--- TASK TO COMPLETE ---
Every record needs to come back as written, except for the pictures.

--- PROVIDED ENTRIES ---
^^^^^^^^^^^^^^^^

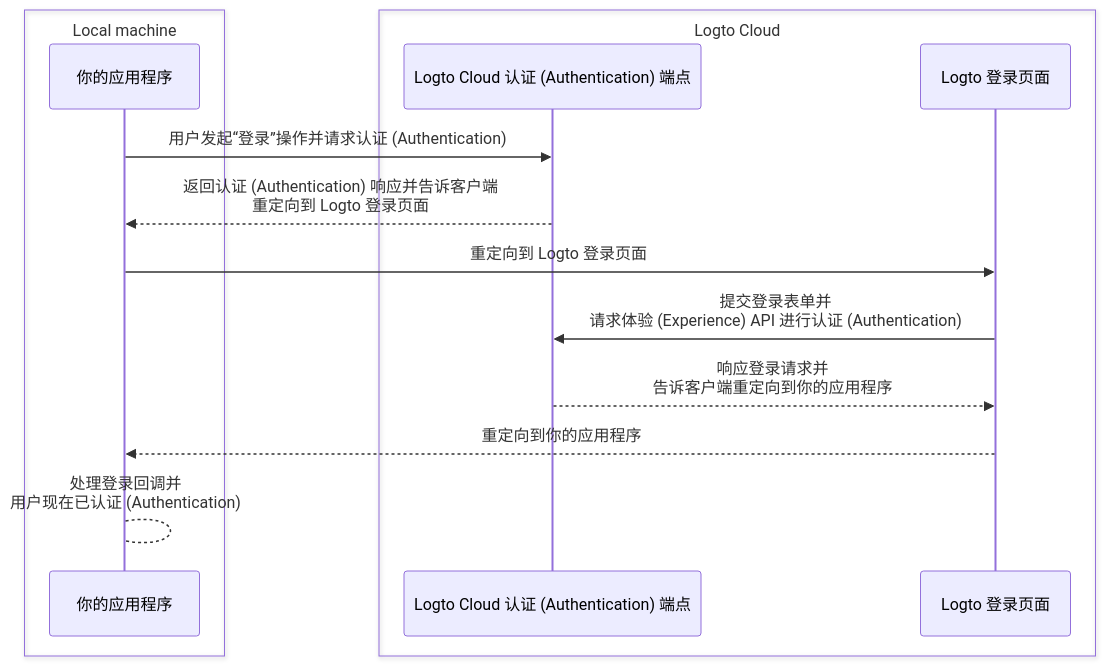
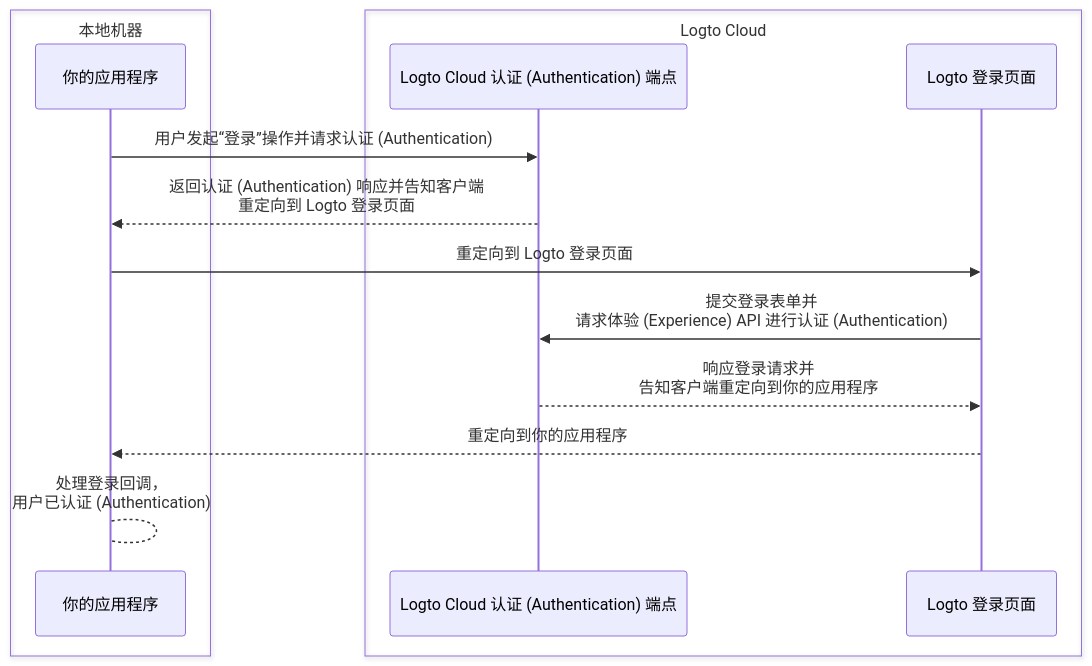
Before and after one commit to logto-io/docs: the first of 2 diagrams in i18n/zh-CN/docusaurus-plugin-content-docs/current/customization/bring-your-ui/debug-and-test-your-custom-ui-locally.mdx, drawn with Mermaid. The commit also changed other lines of this file and 666 other files, not shown here.

````diff
--- a/i18n/zh-CN/docusaurus-plugin-content-docs/current/customization/bring-your-ui/debug-and-test-your-custom-ui-locally.mdx
+++ b/i18n/zh-CN/docusaurus-plugin-content-docs/current/customization/bring-your-ui/debug-and-test-your-custom-ui-locally.mdx
@@ -18,17 +19,17 @@
 ```mermaid
 sequenceDiagram
-    box Local machine
+    box 本地机器
     participant A as 你的应用程序
     end
     box Logto Cloud
     participant B as Logto Cloud 认证 (Authentication) 端点
     participant C as Logto 登录页面
     end
     A ->> B: 用户发起“登录”操作并请求认证 (Authentication)
-    B -->> A: 返回认证 (Authentication) 响应并告诉客户端<br/>重定向到 Logto 登录页面
+    B -->> A: 返回认证 (Authentication) 响应并告知客户端<br/>重定向到 Logto 登录页面
     A ->> C: 重定向到 Logto 登录页面
     C ->> B: 提交登录表单并<br/>请求体验 (Experience) API 进行认证 (Authentication)
-    B -->> C: 响应登录请求并<br/>告诉客户端重定向到你的应用程序
+    B -->> C: 响应登录请求并<br/>告知客户端重定向到你的应用程序
     C -->> A: 重定向到你的应用程序
-    A --> A: 处理登录回调并<br/>用户现在已认证 (Authentication)
+    A --> A: 处理登录回调，<br/>用户已认证 (Authentication)
 ```
````
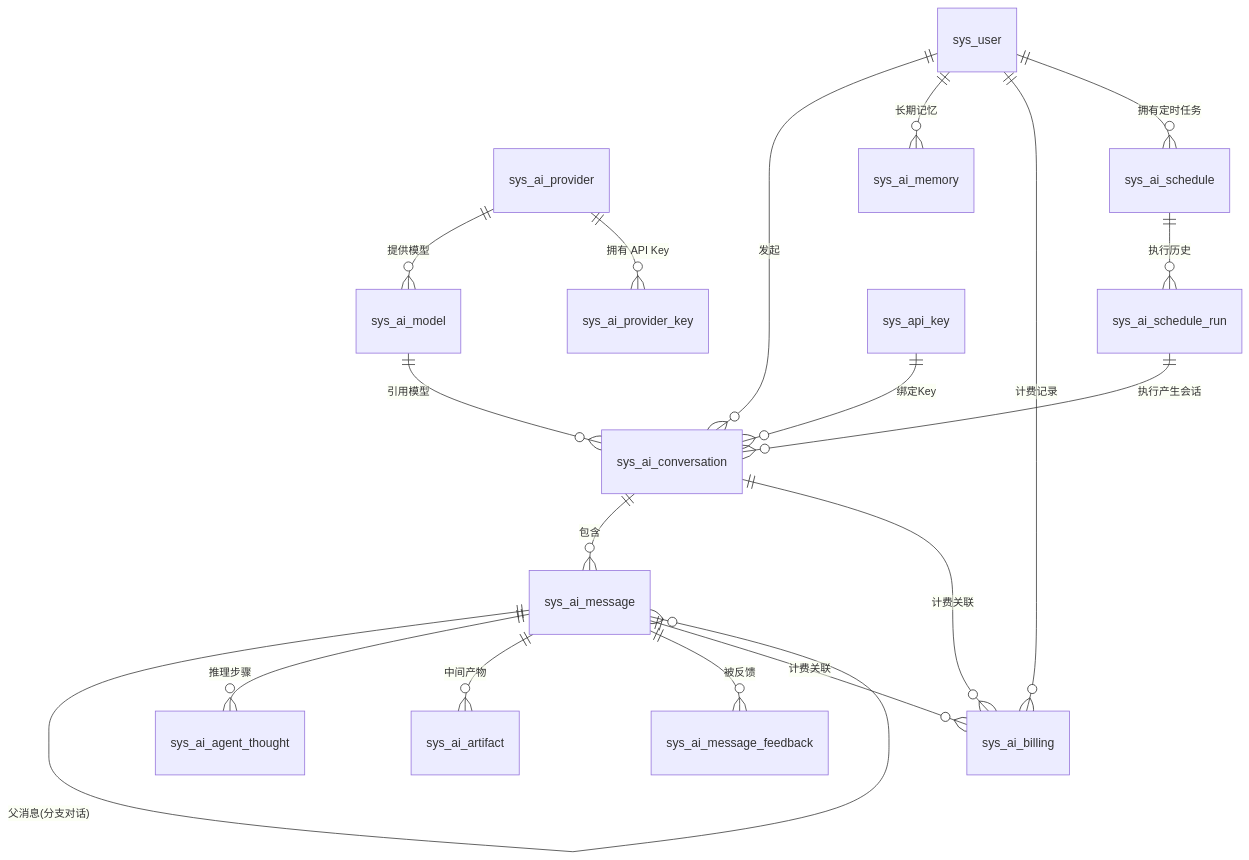
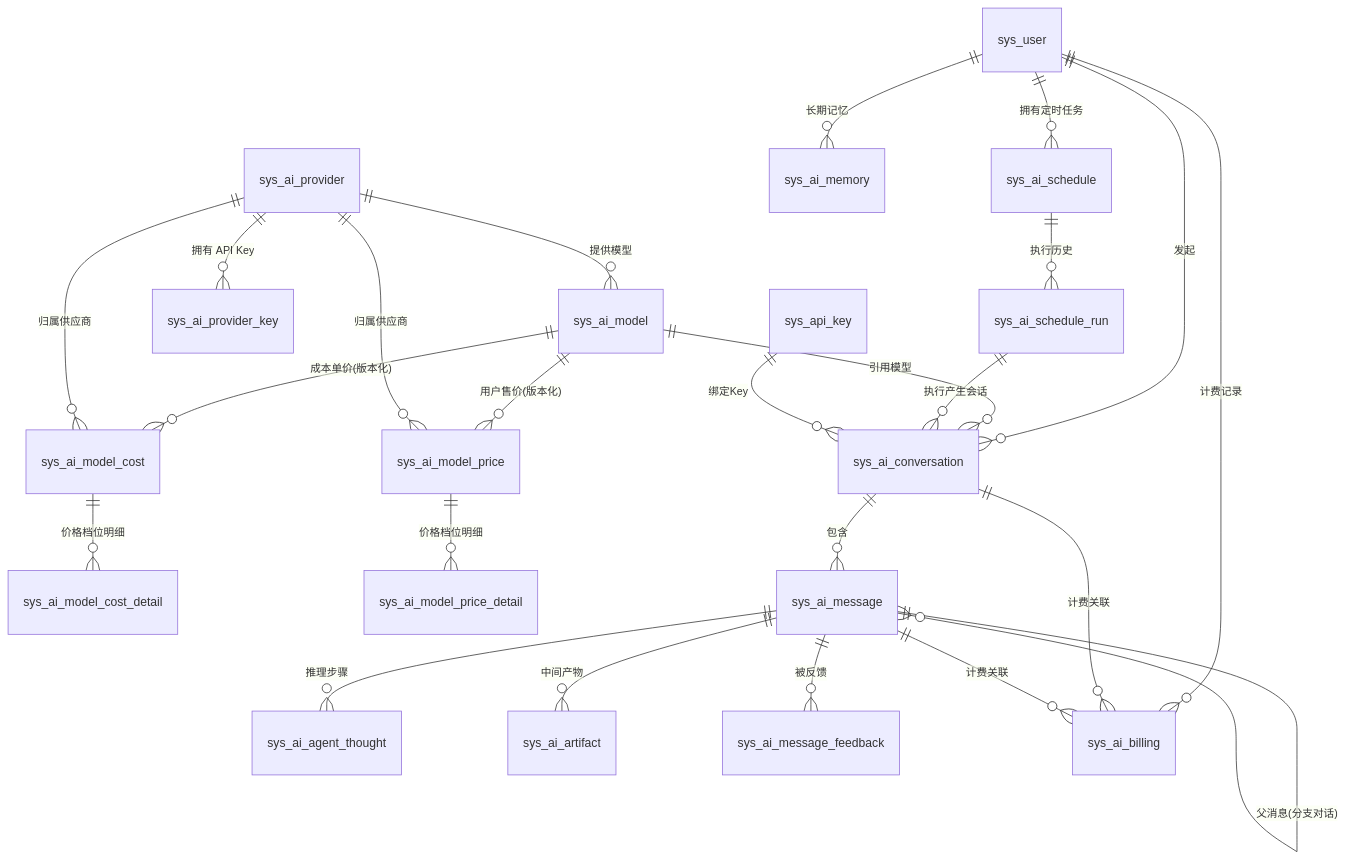
One commit to earthy-zinc/dehaze-system changed the sixth of 7 diagrams in dehaze-doc/docs/02-系统架构/03-数据库设计.md. Above: the diagram before and after it, drawn with Mermaid. The commit also changed other lines of this file and 119 other files, not shown here.

````diff
--- a/dehaze-doc/docs/02-系统架构/03-数据库设计.md
+++ b/dehaze-doc/docs/02-系统架构/03-数据库设计.md
@@ -132,20 +132,26 @@
 ```mermaid
 erDiagram
     sys_user ||--o{ sys_ai_conversation : "发起"
     sys_ai_provider ||--o{ sys_ai_model : "提供模型"
     sys_ai_provider ||--o{ sys_ai_provider_key : "拥有 API Key"
     sys_ai_model ||--o{ sys_ai_conversation : "引用模型"
+    sys_ai_model ||--o{ sys_ai_model_cost : "成本单价(版本化)"
+    sys_ai_model ||--o{ sys_ai_model_price : "用户售价(版本化)"
+    sys_ai_model_cost ||--o{ sys_ai_model_cost_detail : "价格档位明细"
+    sys_ai_model_price ||--o{ sys_ai_model_price_detail : "价格档位明细"
+    sys_ai_provider ||--o{ sys_ai_model_cost : "归属供应商"
+    sys_ai_provider ||--o{ sys_ai_model_price : "归属供应商"
     sys_ai_conversation ||--o{ sys_ai_message : "包含"
     sys_ai_message ||--o{ sys_ai_message : "父消息(分支对话)"
     sys_ai_message ||--o{ sys_ai_agent_thought : "推理步骤"
     sys_ai_message ||--o{ sys_ai_artifact : "中间产物"
     sys_ai_message ||--o{ sys_ai_message_feedback : "被反馈"
     sys_user ||--o{ sys_ai_memory : "长期记忆"
     sys_user ||--o{ sys_ai_billing : "计费记录"
     sys_user ||--o{ sys_ai_schedule : "拥有定时任务"
     sys_ai_schedule ||--o{ sys_ai_schedule_run : "执行历史"
     sys_ai_schedule_run ||--o{ sys_ai_conversation : "执行产生会话"
     sys_api_key ||--o{ sys_ai_conversation : "绑定Key"
     sys_ai_conversation ||--o{ sys_ai_billing : "计费关联"
     sys_ai_message ||--o{ sys_ai_billing : "计费关联"
 ```
````
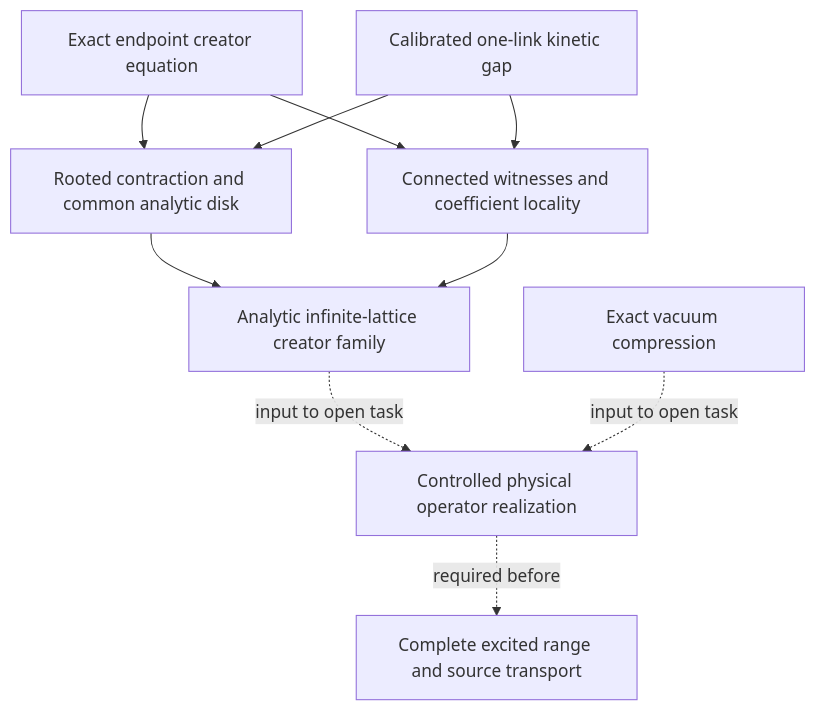
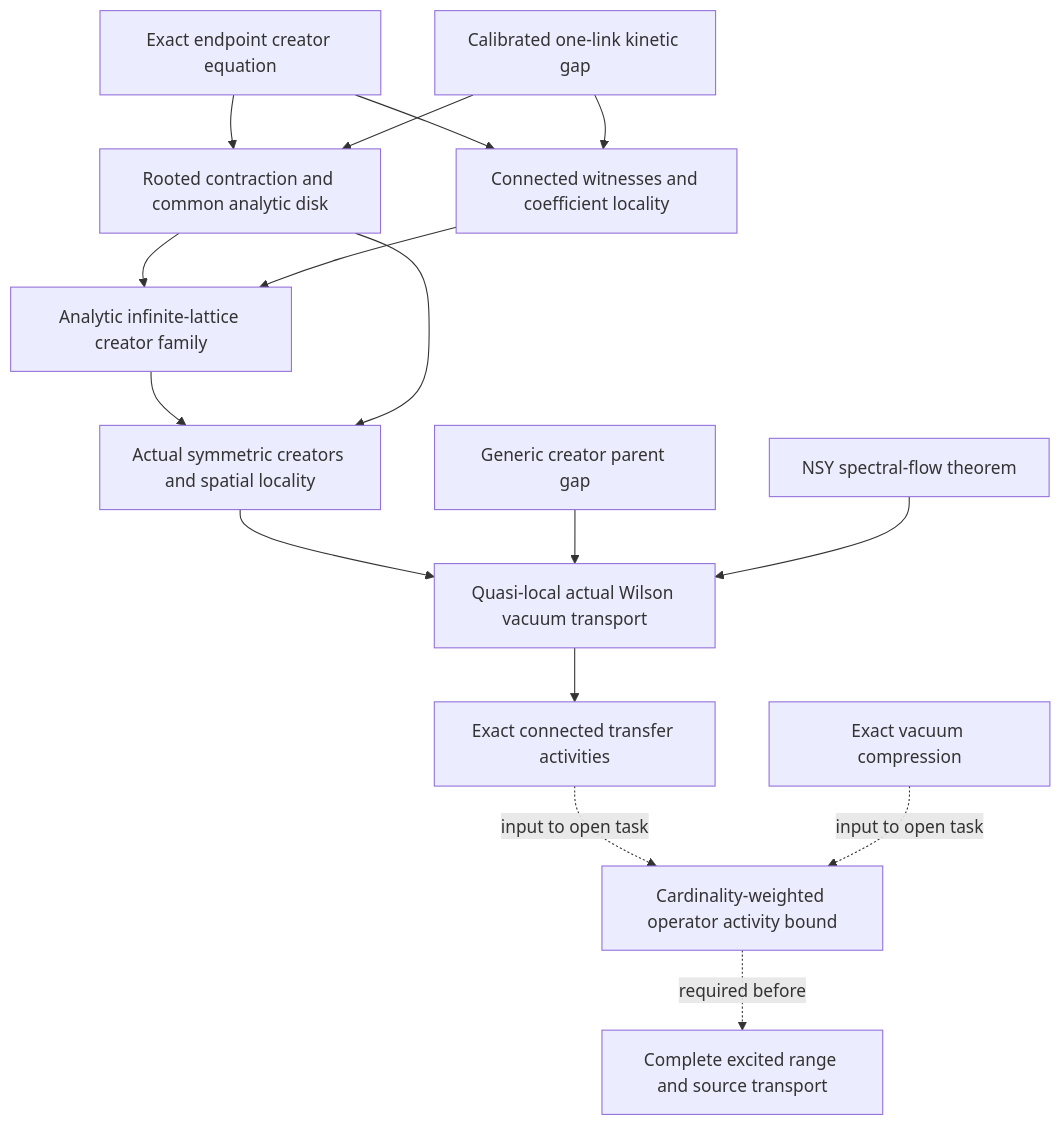
Before and after one commit to ats314/WORKHOUSE: the diagram in docs/current_research.md, drawn with Mermaid. The commit also changed other lines of this file and 67 other files, not shown here.

Commit message:
Realize the Wilson vacuum and construct exact connected transfer activities

````diff
--- a/docs/current_research.md
+++ b/docs/current_research.md
@@ -72,12 +109,18 @@
 ```mermaid
 flowchart TD
   E[Exact endpoint creator equation] --> C[Rooted contraction and common analytic disk]
   K[Calibrated one-link kinetic gap] --> C
   E --> L[Connected witnesses and coefficient locality]
   K --> L
   C --> T[Analytic infinite-lattice creator family]
   L --> T
-  T -. input to open task .-> O[Controlled physical operator realization]
+  T --> W[Actual symmetric creators and spatial locality]
+  C --> W
+  W --> Q[Quasi-local actual Wilson vacuum transport]
+  G[Generic creator parent gap] --> Q
+  N[NSY spectral-flow theorem] --> Q
+  Q --> A[Exact connected transfer activities]
+  A -. input to open task .-> O[Cardinality-weighted operator activity bound]
   V[Exact vacuum compression] -. input to open task .-> O
   O -. required before .-> P[Complete excited range and source transport]
 ```
````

^^^^^^^^^^^^^^^^

--- EXERCISE RESPONSE ---
Before and after one commit to logto-io/docs: the first of 2 diagrams in i18n/zh-CN/docusaurus-plugin-content-docs/current/customization/bring-your-ui/debug-and-test-your-custom-ui-locally.mdx, drawn with Mermaid. The commit also changed other lines of this file and 666 other files, not shown here.

````diff
--- a/i18n/zh-CN/docusaurus-plugin-content-docs/current/customization/bring-your-ui/debug-and-test-your-custom-ui-locally.mdx
+++ b/i18n/zh-CN/docusaurus-plugin-content-docs/current/customization/bring-your-ui/debug-and-test-your-custom-ui-locally.mdx
@@ -18,17 +19,17 @@
 ```mermaid
 sequenceDiagram
-    box Local machine
+    box 本地机器
     participant A as 你的应用程序
     end
     box Logto Cloud
     participant B as Logto Cloud 认证 (Authentication) 端点
     participant C as Logto 登录页面
     end
     A ->> B: 用户发起“登录”操作并请求认证 (Authentication)
-    B -->> A: 返回认证 (Authentication) 响应并告诉客户端<br/>重定向到 Logto 登录页面
+    B -->> A: 返回认证 (Authentication) 响应并告知客户端<br/>重定向到 Logto 登录页面
     A ->> C: 重定向到 Logto 登录页面
     C ->> B: 提交登录表单并<br/>请求体验 (Experience) API 进行认证 (Authentication)
-    B -->> C: 响应登录请求并<br/>告诉客户端重定向到你的应用程序
+    B -->> C: 响应登录请求并<br/>告知客户端重定向到你的应用程序
     C -->> A: 重定向到你的应用程序
-    A --> A: 处理登录回调并<br/>用户现在已认证 (Authentication)
+    A --> A: 处理登录回调，<br/>用户已认证 (Authentication)
 ```
````
One commit to earthy-zinc/dehaze-system changed the sixth of 7 diagrams in dehaze-doc/docs/02-系统架构/03-数据库设计.md. Above: the diagram before and after it, drawn with Mermaid. The commit also changed other lines of this file and 119 other files, not shown here.

````diff
--- a/dehaze-doc/docs/02-系统架构/03-数据库设计.md
+++ b/dehaze-doc/docs/02-系统架构/03-数据库设计.md
@@ -132,20 +132,26 @@
 ```mermaid
 erDiagram
     sys_user ||--o{ sys_ai_conversation : "发起"
     sys_ai_provider ||--o{ sys_ai_model : "提供模型"
     sys_ai_provider ||--o{ sys_ai_provider_key : "拥有 API Key"
     sys_ai_model ||--o{ sys_ai_conversation : "引用模型"
+    sys_ai_model ||--o{ sys_ai_model_cost : "成本单价(版本化)"
+    sys_ai_model ||--o{ sys_ai_model_price : "用户售价(版本化)"
+    sys_ai_model_cost ||--o{ sys_ai_model_cost_detail : "价格档位明细"
+    sys_ai_model_price ||--o{ sys_ai_model_price_detail : "价格档位明细"
+    sys_ai_provider ||--o{ sys_ai_model_cost : "归属供应商"
+    sys_ai_provider ||--o{ sys_ai_model_price : "归属供应商"
     sys_ai_conversation ||--o{ sys_ai_message : "包含"
     sys_ai_message ||--o{ sys_ai_message : "父消息(分支对话)"
     sys_ai_message ||--o{ sys_ai_agent_thought : "推理步骤"
     sys_ai_message ||--o{ sys_ai_artifact : "中间产物"
     sys_ai_message ||--o{ sys_ai_message_feedback : "被反馈"
     sys_user ||--o{ sys_ai_memory : "长期记忆"
     sys_user ||--o{ sys_ai_billing : "计费记录"
     sys_user ||--o{ sys_ai_schedule : "拥有定时任务"
     sys_ai_schedule ||--o{ sys_ai_schedule_run : "执行历史"
     sys_ai_schedule_run ||--o{ sys_ai_conversation : "执行产生会话"
     sys_api_key ||--o{ sys_ai_conversation : "绑定Key"
     sys_ai_conversation ||--o{ sys_ai_billing : "计费关联"
     sys_ai_message ||--o{ sys_ai_billing : "计费关联"
 ```
````
Before and after one commit to ats314/WORKHOUSE: the diagram in docs/current_research.md, drawn with Mermaid. The commit also changed other lines of this file and 67 other files, not shown here.

Commit message:
Realize the Wilson vacuum and construct exact connected transfer activities

````diff
--- a/docs/current_research.md
+++ b/docs/current_research.md
@@ -72,12 +109,18 @@
 ```mermaid
 flowchart TD
   E[Exact endpoint creator equation] --> C[Rooted contraction and common analytic disk]
   K[Calibrated one-link kinetic gap] --> C
   E --> L[Connected witnesses and coefficient locality]
   K --> L
   C --> T[Analytic infinite-lattice creator family]
   L --> T
-  T -. input to open task .-> O[Controlled physical operator realization]
+  T --> W[Actual symmetric creators and spatial locality]
+  C --> W
+  W --> Q[Quasi-local actual Wilson vacuum transport]
+  G[Generic creator parent gap] --> Q
+  N[NSY spectral-flow theorem] --> Q
+  Q --> A[Exact connected transfer activities]
+  A -. input to open task .-> O[Cardinality-weighted operator activity bound]
   V[Exact vacuum compression] -. input to open task .-> O
   O -. required before .-> P[Complete excited range and source transport]
 ```
````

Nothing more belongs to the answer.